In the data below, work out how many lines include the string "example". Only the number should be given.

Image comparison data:

○ ○ ○

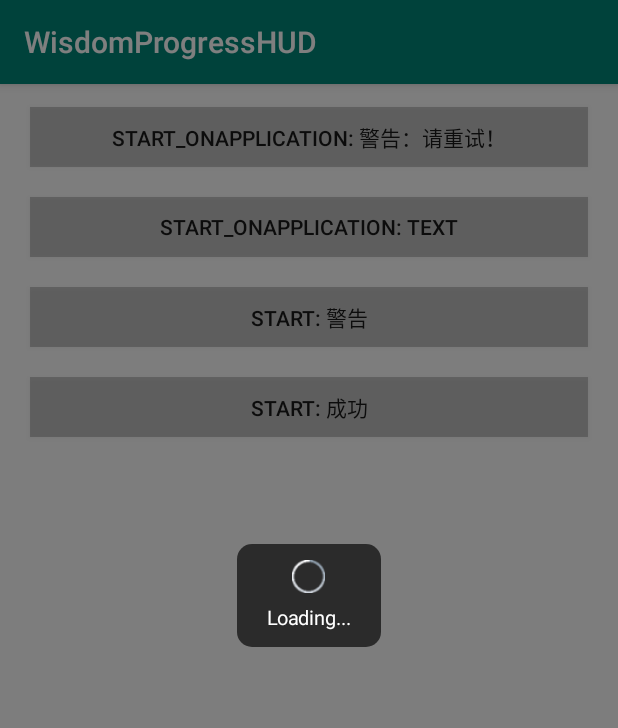
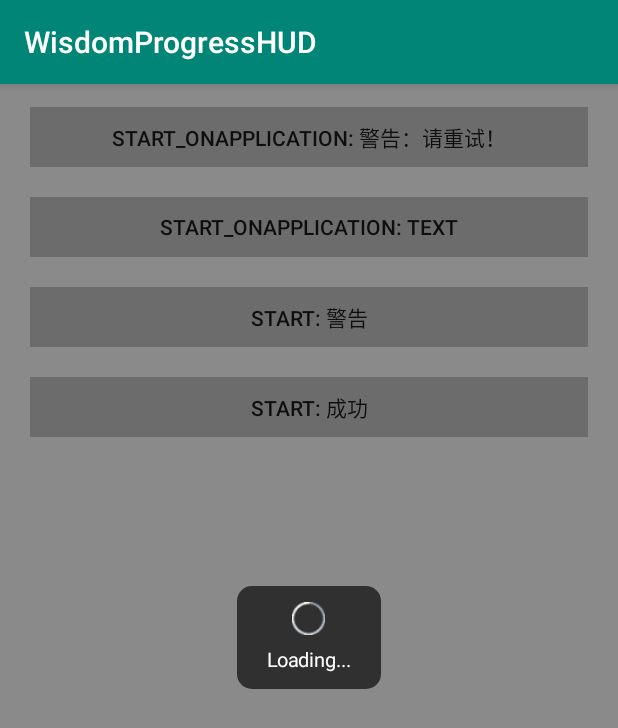
Before and after one commit to tangjianfengVS/WisdomProgressHUD, an Android app: the screen it shows after launch (MainActivity), after a tap on "START_ONAPPLICATION: 警告：请重试！", on a phone screen of 412 x 824 dp. Shown: the top 728 px of the screen. Run offline under Robolectric (Android 15) with nearby library versions, the phone set to English and light mode, and no system bars.

Commit message:
add update

```diff
--- a/app/src/main/java/com/example/jianfeng/wisdomprogresshud/MainActivity.java
+++ b/app/src/main/java/com/example/jianfeng/wisdomprogresshud/MainActivity.java
@@ -44,7 +44,8 @@ public class MainActivity extends AppCompatActivity {
         one_button.setOnClickListener(new View.OnClickListener() {
             @Override
             public void onClick(View v) {
-                WisdomProgressHUD.start_onApplication(WisdomHUDStatus.Loading, context,"Loading...");
+                //WisdomProgressHUD.start_onApplication(WisdomHUDStatus.Loading, context,"Loading...");
+                WisdomProgressHUD.start(WisdomHUDStatus.Loading, context, rootLayout,"Loading...");
 
                 TimerTask task = new TimerTask() {
                     @Override
--- a/app/src/main/res/layout/activity_main.xml
+++ b/app/src/main/res/layout/activity_main.xml
@@ -12,10 +12,12 @@
         android:layout_height="match_parent"
         android:orientation="vertical">
 
+
         <Button
             android:id="@+id/activity_main_one_button"
             android:layout_width="match_parent"
             android:layout_height="40dp"
+            android:stateListAnimator="@null"
             android:text="start_onApplication: 警告：请重试！"
             android:background="@color/cardview_shadow_start_color"
 
@@ -29,6 +31,7 @@
             android:layout_width="match_parent"
             android:layout_height="40dp"
             android:text="start_onApplication: Text"
+            android:stateListAnimator="@null"
             android:background="@color/cardview_shadow_start_color"
 
             android:layout_marginTop="20dp"
@@ -42,6 +45,7 @@
             android:layout_width="match_parent"
             android:layout_height="40dp"
             android:text="start: 警告"
+            android:stateListAnimator="@null"
             android:background="@color/cardview_shadow_start_color"
 
             android:layout_below="@+id/activity_main_two_button"
@@ -55,6 +59,7 @@
             android:layout_width="match_parent"
             android:layout_height="40dp"
             android:text="start: 成功"
+            android:stateListAnimator="@null"
             android:background="@color/cardview_shadow_start_color"
 
             android:layout_below="@+id/activity_main_three_button"
--- a/wisdomprogresshud/src/main/java/com/example/jianfeng/wisdomprogresshud/WisdomHintView.java
+++ b/wisdomprogresshud/src/main/java/com/example/jianfeng/wisdomprogresshud/WisdomHUDHintView.java
@@ -8,6 +8,7 @@ import android.graphics.Rect;
 import android.graphics.Typeface;
 import android.util.TypedValue;
 import android.view.Gravity;
+import android.view.View;
 import android.view.animation.Animation;
 import android.view.animation.AnimationUtils;
 import android.view.animation.LinearInterpolator;
@@ -19,11 +20,11 @@ import static com.example.jianfeng.wisdomprogresshud.WisdomProgressHUD.CurrentHU
 import static com.example.jianfeng.wisdomprogresshud.WisdomProgressHUD.CurrentHUDTextSize;
 
 
-class WisdomHintView extends RelativeLayout {
+class WisdomHUDHintView extends RelativeLayout {
 
     private WisdomScreenUtils screenUtils = new WisdomScreenUtils();
 
-    private RelativeLayout mContainerLayout;
+    private RelativeLayout mCoverLayout;
 
     private WisdomHUDRoundView mHudRoundView;
 
@@ -52,8 +53,14 @@ class WisdomHintView extends RelativeLayout {
     private final int HUDMaxWidth = (int) screenUtils.getScreenWidthDp(getContext())/3*2+20; // 最大宽度
 
 
-    public WisdomHintView(Context context) {
+    public WisdomHUDHintView(Context context) {
         super(context);
+
+        setClickable(true);
+
+        setFocusable(true);
+
+        setOnClickListener(null);
 
         setupUI();
     }
@@ -85,10 +92,10 @@ class WisdomHintView extends RelativeLayout {
         mImageView.setImageResource(R.mipmap.wisdom_succee);
         //mImageView.setBackgroundColor(Color.GREEN);
 
-        mContainerLayout = new RelativeLayout(getContext());
-        mContainerLayout.setBackgroundColor(0x80000000);
+        mCoverLayout = new RelativeLayout(getContext());
+        mCoverLayout.setBackgroundColor(Color.parseColor("#73000000"));
         RelativeLayout.LayoutParams containerParams = new LayoutParams(LayoutParams.MATCH_PARENT, LayoutParams.MATCH_PARENT);
-        addView(mContainerLayout, containerParams);
+        addView(mCoverLayout, containerParams);
 
         mHudRoundView = new WisdomHUDRoundView(getContext());
         RelativeLayout.LayoutParams hudRoundParams = new LayoutParams(LayoutParams.MATCH_PARENT, LayoutParams.MATCH_PARENT);
--- a/wisdomprogresshud/src/main/java/com/example/jianfeng/wisdomprogresshud/WisdomHUDManager.java
+++ b/wisdomprogresshud/src/main/java/com/example/jianfeng/wisdomprogresshud/WisdomHUDManager.java
@@ -25,7 +25,7 @@ public class WisdomHUDManager {
 
     private WisdomProgressHUD.WisdomHUDFinishHandler finishHandler;
 
-    private WisdomHintView hintView;
+    private WisdomHUDHintView hintView;
 
     private ViewGroup containerView;
 
@@ -95,7 +95,7 @@ public class WisdomHUDManager {
         this.containerView = containerView;
 
         if (hintView == null) {
-            hintView = new WisdomHintView(context);
+            hintView = new WisdomHUDHintView(context);
 
             if (this.containerView != null) {
                 RelativeLayout.LayoutParams layoutParams = new RelativeLayout.LayoutParams(RelativeLayout.LayoutParams.MATCH_PARENT, RelativeLayout.LayoutParams.MATCH_PARENT);
```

○ ○ ○

Answer to the problem: 8